Early Childhood Center receives strong rating from evaluating agency | CraigDailyPress.com

Early Childhood Center receives strong rating from evaluating agency

Austin Seewald, 4, left, and Alexis Herndon, 4, smile at an instructor while making an imaginary Play-Doh meal April 8 at the Moffat County Early Childhood Center. The center recently received three out of four stars from the Qualistar Early Learning Rating System.

Looking back on the last 12 years of her job as director of the Moffat County School District's Early Childhood Center, Sarah Hepworth has many fond memories of her career.

Although she'll soon be starting a new education position, she'll be able to mark her days at the center with a star.

Three stars, actually.

The Early Childhood Center received a three-star rating from Qualistar Early Learning Rating System, a nonprofit organization that evaluates the quality of early childhood programs across Colorado.

In 2008, Hepworth and her staff received the highest honor, four stars, from the agency, a rating they missed this year by a small, two-point margin.

Hepworth said the slight dip in the score was due to a change in the program, with the Early Childhood Center's centralized preschool system redistributed to local elementary schools.

Some staff members who had been part of the 2008 Qualistar rating were not part of the evaluation, which took place solely within the center's classrooms at the school district's administration building at 775 Yampa Ave. Other classrooms were ineligible because they had been established for less than a year.

"This is a first baseline for the Early Childhood Center, as it is almost like opening a new program with new teachers," Hepworth said.

She said the performance by the staff, 60 percent of who are new to the program, was "phenomenal."

"This says that our staff worked really hard to maintain high quality in a year of incredible transition," she said.

The evaluation, financed by a grant from the group, Connections 4 Kids, cost about $2,000 per classroom. Programs are rated in five categories: learning environment, family partnerships, training and education, adult-to-child ratios and group sizes, and accreditation.

The process takes between four to five months and involves observing staff and students, verifying teachers' credentials and surveying random parents.

Hepworth said the "team effort" of staff, children and parents led to the successful evaluation.

"This past year, we were blessed to have partnered with many families experiencing great stress in their lives from the recent challenges of the economy," she said. "I'm confident that through the multiple supports of our program to both preschoolers and parents, that we were able to provide at least one stable variable in the lives of those young children — a consistent, safe, positive learning environment, where preschoolers could find success and parents could focus on a positive element in their life."

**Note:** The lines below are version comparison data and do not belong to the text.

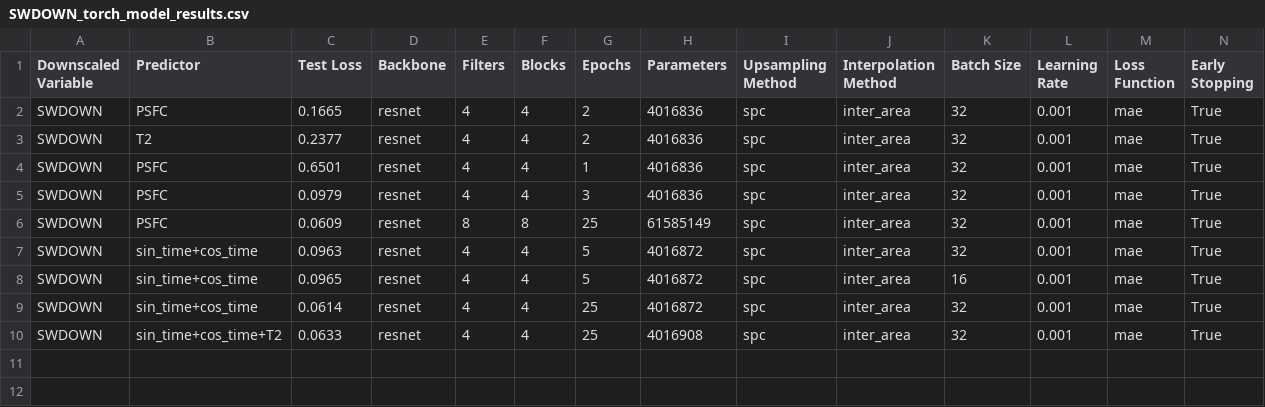
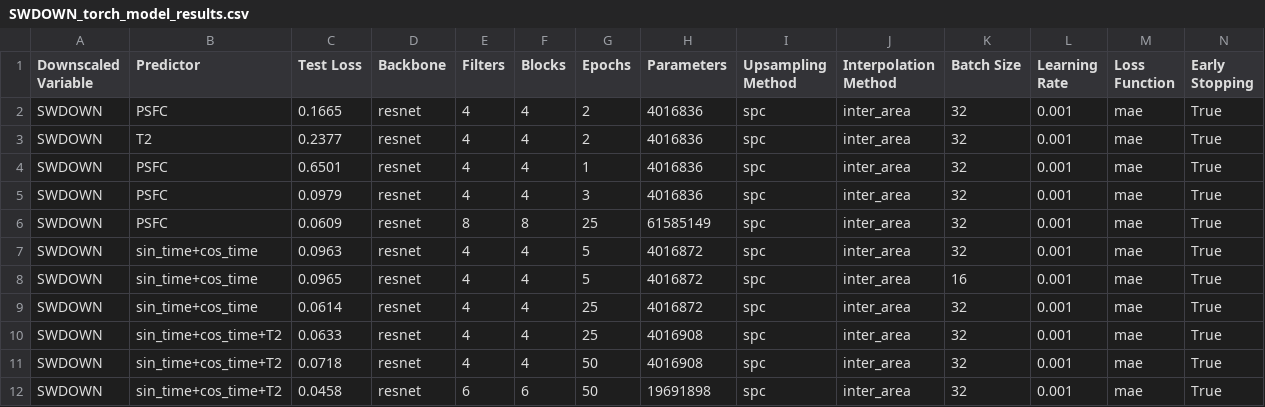
Before and after one commit to gabbyvaillant/downscaling, a CSV file: results/SWDOWN_torch_model_results.csv, drawn as a sheet; only a part is shown; rows hold the shown columns only; the diff names each change by its address in the sheet, - before the commit and + after, or states it on an @@ line.

```diff
--- a/results/SWDOWN_torch_model_results.csv
+++ b/results/SWDOWN_torch_model_results.csv
+row 11: SWDOWN | sin_time+cos_time+T2 | 0.0718 | resnet | 4 | 4 | 50 | 4016908 | spc | inter_area | 32 | 0.001 | mae | True
+row 12: SWDOWN | sin_time+cos_time+T2 | 0.0458 | resnet | 6 | 6 | 50 | 19691898 | spc | inter_area | 32 | 0.001 | mae | True
```
Also changed, not shown: results/T2_torch_model_results.csv, 12 other files.
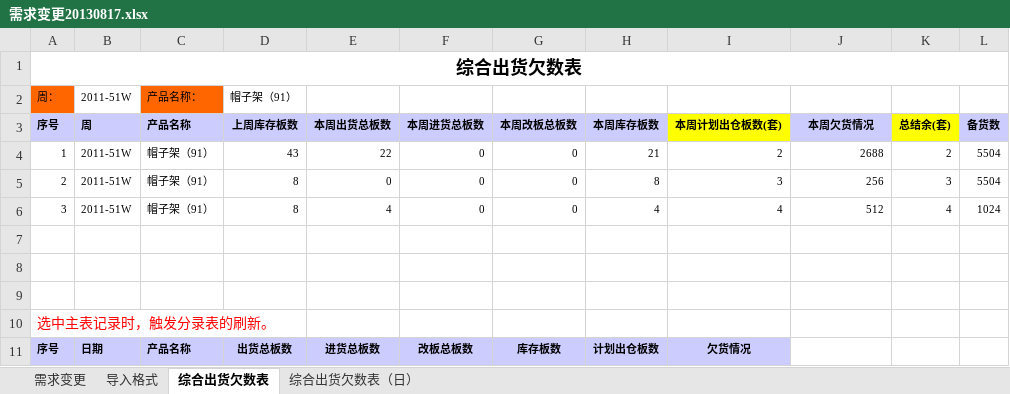
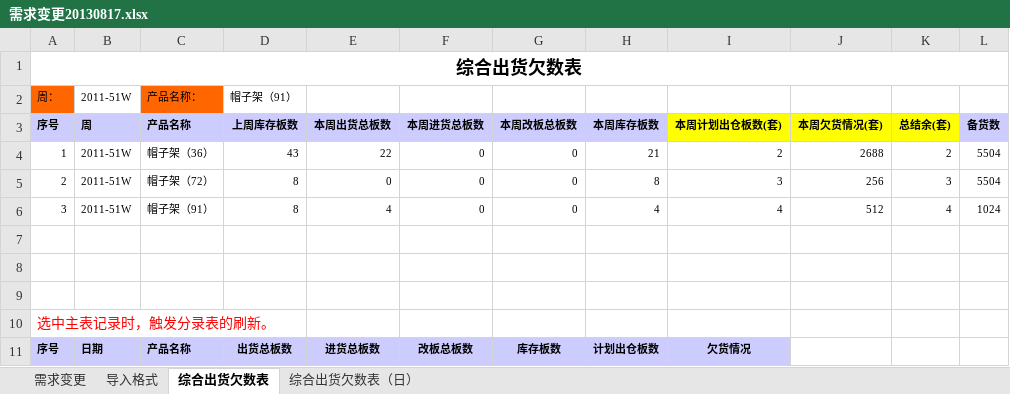
Before and after one commit to ZhangUranus/partner-fq, an Excel workbook: hot-deploy/partner/document/20130710 成品耗料明细设计/需求变更20130817.xlsx, sheet 综合出货欠数表, drawn as a sheet; only a part is shown; values as stored, in another font and other column widths than the file's, no borders; charts and pictures not drawn; the diff names each change by its address in the sheet, - before the commit and + after, or states it on an @@ line.

```diff
--- a/hot-deploy/partner/document/20130710 成品耗料明细设计/需求变更20130817.xlsx (sheet 综合出货欠数表)
+++ b/hot-deploy/partner/document/20130710 成品耗料明细设计/需求变更20130817.xlsx (sheet 综合出货欠数表)
-J3: 本周欠货情况
+J3: 本周欠货情况(套)
-J3 fill: #CCCCFF
+J3 fill: #FFFF00
-C4 (产品名称): 帽子架（91）
+C4 (产品名称): 帽子架（36）
-C5 (产品名称): 帽子架（91）
+C5 (产品名称): 帽子架（72）
```
Also changed, not shown: sheet 需求变更, sheet 综合出货欠数表（日）, 22 other files.
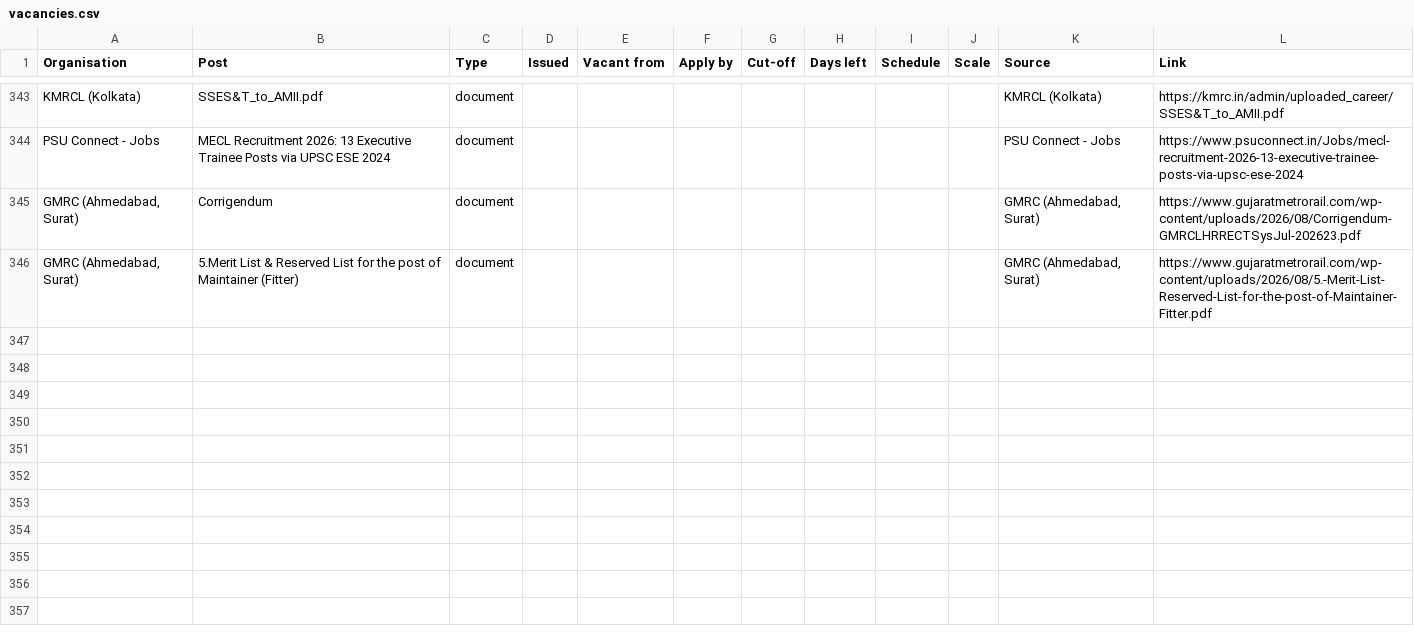
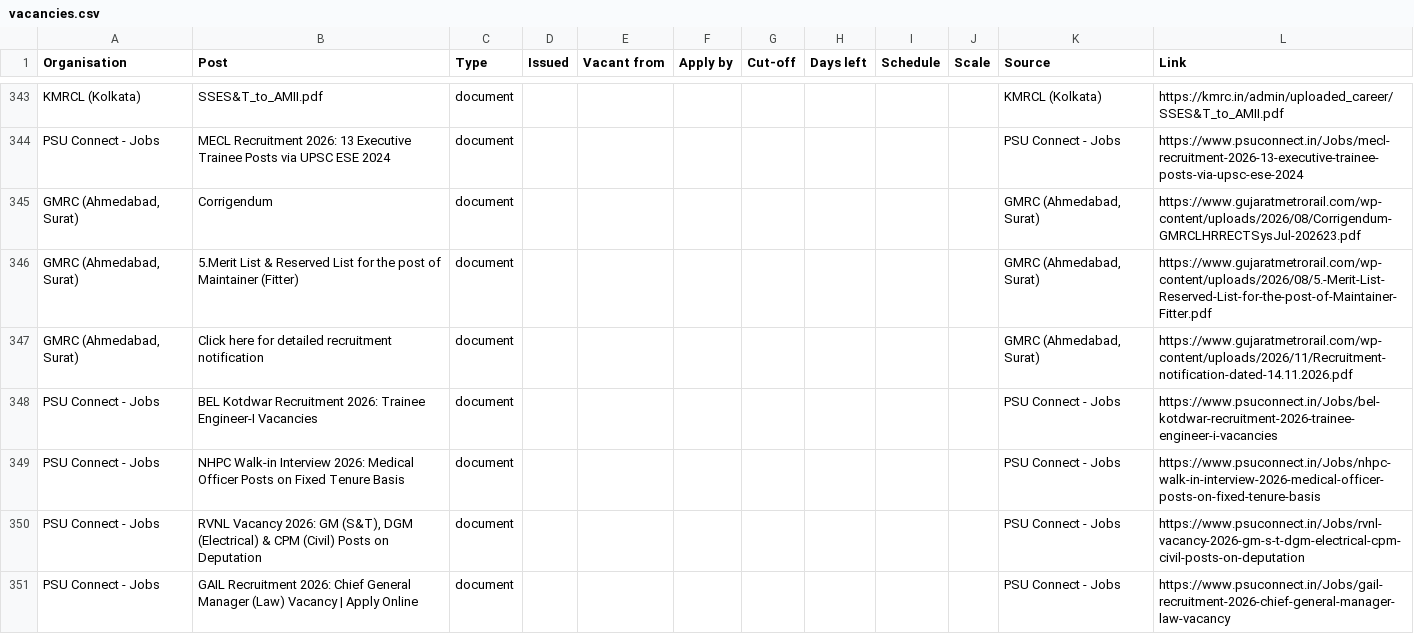
Before and after one commit to HarshLohiya/vacancy-board, a CSV file: docs/vacancies.csv, drawn as a sheet; only a part is shown, gaps mark what is left out.

```diff
--- a/docs/vacancies.csv
+++ b/docs/vacancies.csv
@@ -346 +346,6 @@ PSU Connect - Jobs,MECL Recruitment 2026: 13 Executive Trainee Posts via UPSC ES
 "GMRC (Ahmedabad, Surat)",5.Merit List & Reserved List for the post of Maintainer (Fitter),document,,,,,,,,"GMRC (Ahmedabad, Surat)",https://www.gujaratmetrorail.com/wp-content/uploads/2026/08/5.-Merit-List-Reserved-List-for-the-post-of-Maintainer-Fitter.pdf
+"GMRC (Ahmedabad, Surat)",Click here for detailed recruitment notification,document,,,,,,,,"GMRC (Ahmedabad, Surat)",https://www.gujaratmetrorail.com/wp-content/uploads/2026/11/Recruitment-notification-dated-14.11.2026.pdf
+PSU Connect - Jobs,BEL Kotdwar Recruitment 2026: Trainee Engineer-I Vacancies,document,,,,,,,,PSU Connect - Jobs,https://www.psuconnect.in/Jobs/bel-kotdwar-recruitment-2026-trainee-engineer-i-vacancies
+PSU Connect - Jobs,NHPC Walk-in Interview 2026: Medical Officer Posts on Fixed Tenure Basis,document,,,,,,,,PSU Connect - Jobs,https://www.psuconnect.in/Jobs/nhpc-walk-in-interview-2026-medical-officer-posts-on-fixed-tenure-basis
+PSU Connect - Jobs,"RVNL Vacancy 2026: GM (S&T), DGM (Electrical) & CPM (Civil) Posts on Deputation",document,,,,,,,,PSU Connect - Jobs,https://www.psuconnect.in/Jobs/rvnl-vacancy-2026-gm-s-t-dgm-electrical-cpm-civil-posts-on-deputation
+PSU Connect - Jobs,GAIL Recruitment 2026: Chief General Manager (Law) Vacancy | Apply Online,document,,,,,,,,PSU Connect - Jobs,https://www.psuconnect.in/Jobs/gail-recruitment-2026-chief-general-manager-law-vacancy
```
Also changed, not shown: 2 other files.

Hepworth will be taking on a new position starting in August. Named the new principal of East Elementary School, she will be passing the role of center director to Carol Taylor, who has been involved with the program for 15 years.

"She will be an excellent leader who is very passionate about leading the group," Hepworth said. "Teachers already trust and know her, so the program will continue to move forward in its quest to maintain excellence."

Hepworth said she looks forward to working with preschool children as an elementary principal, although she will miss her current co-workers.

"Regardless of any ratings, his staff is one of the best group of individuals I have ever worked with," she said. "They have overcome incredible challenges, have maintained their passion for early learning, and have incredible dedication to young children experiencing challenges.

"This group of women has incredible endurance and perseverance to continue to become teachers of excellence. And that is what they have become."